Justice Kim Hargrave in the Victorian Supreme Court today delivered reasons for judgment in an insurance dispute between commercial house builder Metricon and its insurer. The decision may have consequences for home builders and the insurance industry.
A house built by Metricon during drought years in Victoria was completed and handed over to its owners in mid-2008. The house later was damaged extensively when, after the drought broke, water penetrated the clay soil underneath and around the concrete slab. The clay soil expanded and the slab moved, causing damage to the whole of the house. An expert report prepared for the owners indicated that the cheapest way of remedying the damage was to demolish the house and rebuild.
In 2014, the owners sued Metricon in the Victorian Civil and Administrative Tribunal for damages, including the costs of demolition and rebuilding. Metricon settled the owners’ claims, and then sought to recover the settlement sum and associated legal costs from its insurer. The insurer refused to indemnify Metricon under the relevant insurance policy and the parties brought the matter to the Supreme Court.
The first issue was whether the damage for which Metricon was liable to compensate the owners was ‘damage to property’, which would be covered under the terms of the policy. The Court found that, subject to any exclusion clauses, damage to the house was covered by the insuring clause.
The second issue was whether the insurer’s liability was excluded under the terms of the policy. The Court found that the insurer’s liability was entirely excluded due to a ‘professional service’ exclusion in the policy. Put shortly, the expert report stated that a principal cause of the damage to the house was the defective design of the concrete slab and associated drainage by an engineer, who had been engaged by Metricon and for whose actions the company was responsible.
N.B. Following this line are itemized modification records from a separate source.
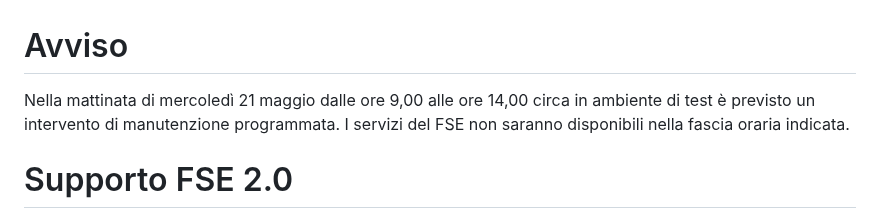
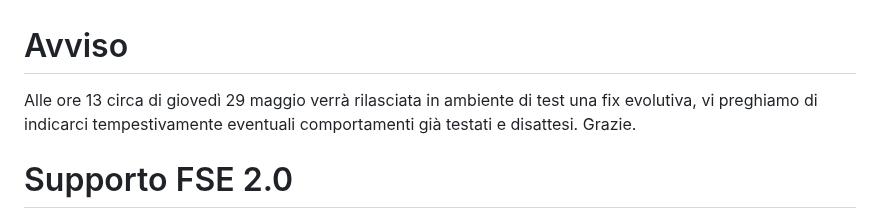
Before and after one commit to ministero-salute/it-fse-support, a Markdown page: README.md, the part around the change. GitHub-like rendering.

Commit message:
Update README.md
Aggiunto messaggio per fix evolutiva 29/05

```diff
--- a/README.md
+++ b/README.md
@@ -1,5 +1,6 @@
 # Avviso
-Nella mattinata di mercoledì 21 maggio dalle ore 9,00 alle ore 14,00 circa in ambiente di test è previsto un intervento di manutenzione programmata. I servizi del FSE non saranno disponibili nella fascia oraria indicata.
+Alle ore 13 circa di giovedì 29 maggio verrà rilasciata in ambiente di test una fix evolutiva, vi preghiamo di indicarci tempestivamente eventuali comportamenti già testati e disattesi.
+Grazie.
 
 # Supporto FSE 2.0
 
```
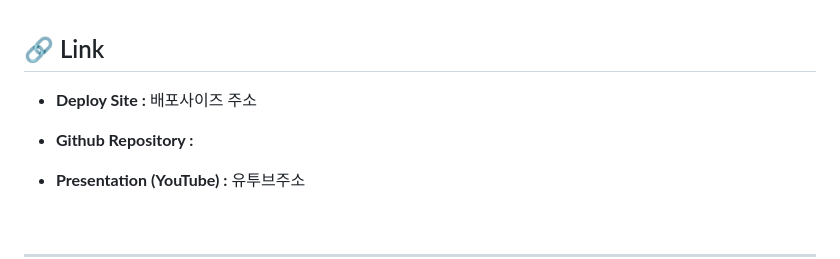
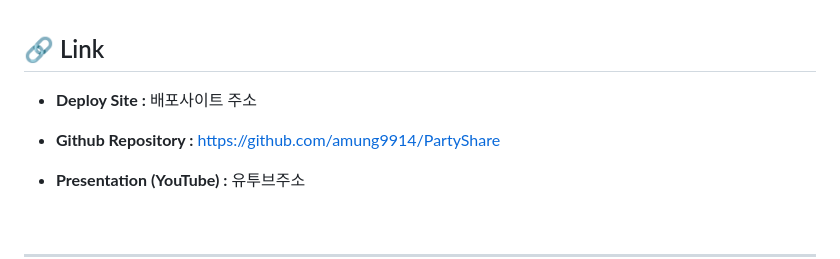
Before and after one commit to amung9914/PartyShare, a Markdown page: README.md, the part around the change. Drawn GitHub-style.

```diff
--- a/README.md
+++ b/README.md
@@ -3,9 +3,9 @@
 ![image](https://github.com/amung9914/PartyShare/assets/137124338/a0eb259b-6a6e-4ad5-8394-877e0f766918)
 <br><br/>
 ## 🔗 Link
-- **Deploy Site :** 배포사이즈 주소
+- **Deploy Site :** 배포사이트 주소
 
-- **Github Repository :**
+- **Github Repository :** https://github.com/amung9914/PartyShare
 
 - **Presentation (YouTube) :** 유투브주소
 <br/>
```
Further damage was caused by the defective design of the roof trusses which, again, were done by a professional truss designer engaged by Metricon.
The Court then considered whether other exclusions applied to the insurer’s liability. It found two further exclusions applied but, when read together, those exclusions did not extinguish all of the insurer’s liability. Metricon, however, did not provide sufficient evidence to prove the amount by which the insurer’s liability would have been reduced under those exclusion clauses.
The Court held that if the ‘professional service’ exclusion clause in the insurance policy had not excluded the insurer’s liability in its entirety, then Metricon would have been entitled to an award of nominal damages only.
Metricon’s claim against its insurer has failed.
NOTE: This summary is necessarily incomplete. It is not intended as a substitute for the Court’s reasons or to be used in any later consideration of the Court’s reasons. The only authoritative pronouncement of the Court’s reasons and conclusions is that contained in the published reasons for judgment.